* **What to work on**
Write the records below out again exactly as given, with no images.

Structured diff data
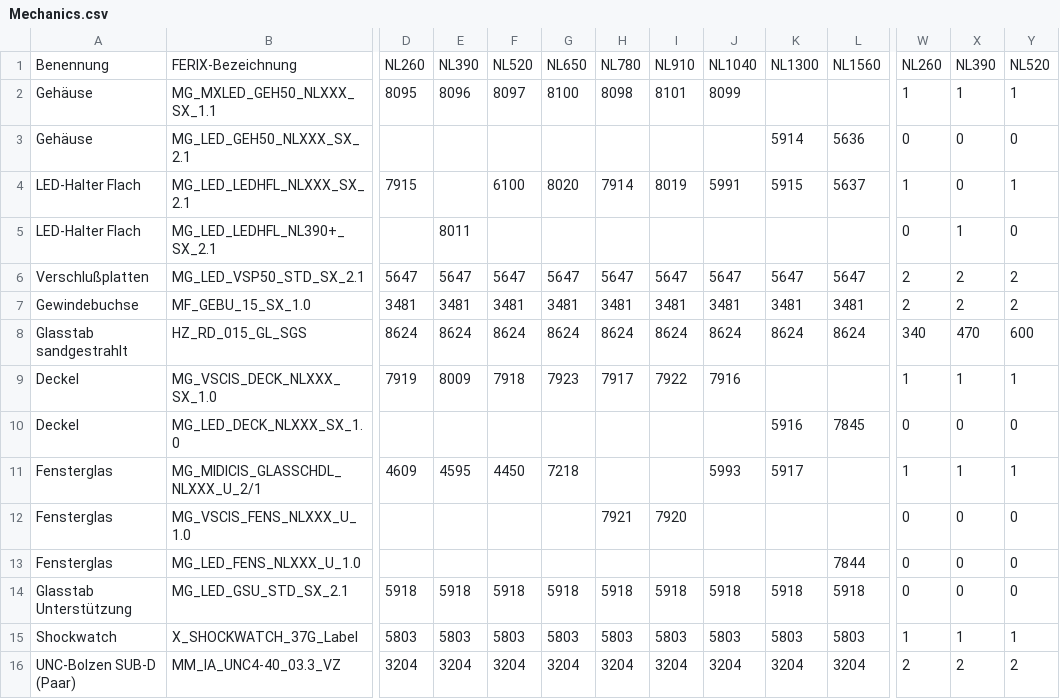
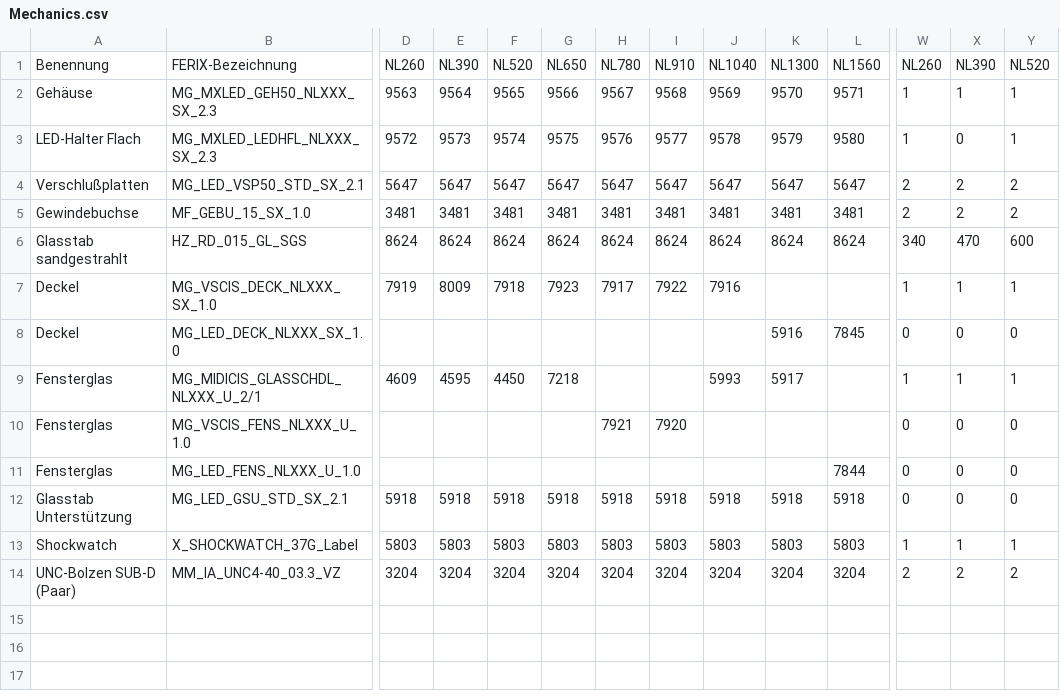
Before and after one commit to TichawaVision/Konfigurator, a CSV file: src/tivi/cis/mxled/Mechanics.csv, drawn as a sheet; only a part is shown, gaps mark what is left out; removed rows and columns are numbered as before the commit, all else as after; rows hold the shown columns only; the diff covers the shown part only; the diff names each change by its address in the sheet, - before the commit and + after, or states it on an @@ line.

```diff
--- a/src/tivi/cis/mxled/Mechanics.csv
+++ b/src/tivi/cis/mxled/Mechanics.csv
-row 2: Gehäuse | MG_MXLED_GEH50_NLXXX_SX_1.1 | 8095 | 8096 | 8097 | 8100 | 8098 | 8101 | 8099 |  |  | 1 | 1 | 1
-B2: MG_LED_GEH50_NLXXX_SX_2.1
+B2: MG_MXLED_GEH50_NLXXX_SX_2.3
-D2: (empty)
+D2: 9563
-E2: (empty)
+E2: 9564
-F2: (empty)
+F2: 9565
-G2: (empty)
+G2: 9566
-H2: (empty)
+H2: 9567
-I2: (empty)
+I2: 9568
-J2: (empty)
+J2: 9569
-K2: 5914
+K2: 9570
-L2: 5636
+L2: 9571
-W2: 0
+W2: 1
-X2: 0
+X2: 1
-Y2: 0
+Y2: 1
-B3: MG_LED_LEDHFL_NLXXX_SX_2.1
+B3: MG_MXLED_LEDHFL_NLXXX_SX_2.3
-D3: 7915
+D3: 9572
-E3: (empty)
+E3: 9573
-F3: 6100
+F3: 9574
-G3: 8020
+G3: 9575
-H3: 7914
+H3: 9576
-I3: 8019
+I3: 9577
-J3: 5991
+J3: 9578
-K3: 5915
+K3: 9579
-L3: 5637
+L3: 9580
-row 5: LED-Halter Flach | MG_LED_LEDHFL_NL390+_SX_2.1 |  | 8011 |  |  |  |  |  |  |  | 0 | 1 | 0
```
Also changed, not shown: 4 edited cells elsewhere in this file, build/classes/tivi/cis/Prices.csv, build/classes/tivi/cis/mxcis/Calculation.csv, 23 other files.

* **Answer below**
Before and after one commit to TichawaVision/Konfigurator, a CSV file: src/tivi/cis/mxled/Mechanics.csv, drawn as a sheet; only a part is shown, gaps mark what is left out; removed rows and columns are numbered as before the commit, all else as after; rows hold the shown columns only; the diff covers the shown part only; the diff names each change by its address in the sheet, - before the commit and + after, or states it on an @@ line.

```diff
--- a/src/tivi/cis/mxled/Mechanics.csv
+++ b/src/tivi/cis/mxled/Mechanics.csv
-row 2: Gehäuse | MG_MXLED_GEH50_NLXXX_SX_1.1 | 8095 | 8096 | 8097 | 8100 | 8098 | 8101 | 8099 |  |  | 1 | 1 | 1
-B2: MG_LED_GEH50_NLXXX_SX_2.1
+B2: MG_MXLED_GEH50_NLXXX_SX_2.3
-D2: (empty)
+D2: 9563
-E2: (empty)
+E2: 9564
-F2: (empty)
+F2: 9565
-G2: (empty)
+G2: 9566
-H2: (empty)
+H2: 9567
-I2: (empty)
+I2: 9568
-J2: (empty)
+J2: 9569
-K2: 5914
+K2: 9570
-L2: 5636
+L2: 9571
-W2: 0
+W2: 1
-X2: 0
+X2: 1
-Y2: 0
+Y2: 1
-B3: MG_LED_LEDHFL_NLXXX_SX_2.1
+B3: MG_MXLED_LEDHFL_NLXXX_SX_2.3
-D3: 7915
+D3: 9572
-E3: (empty)
+E3: 9573
-F3: 6100
+F3: 9574
-G3: 8020
+G3: 9575
-H3: 7914
+H3: 9576
-I3: 8019
+I3: 9577
-J3: 5991
+J3: 9578
-K3: 5915
+K3: 9579
-L3: 5637
+L3: 9580
-row 5: LED-Halter Flach | MG_LED_LEDHFL_NL390+_SX_2.1 |  | 8011 |  |  |  |  |  |  |  | 0 | 1 | 0
```
Also changed, not shown: 4 edited cells elsewhere in this file, build/classes/tivi/cis/Prices.csv, build/classes/tivi/cis/mxcis/Calculation.csv, 23 other files.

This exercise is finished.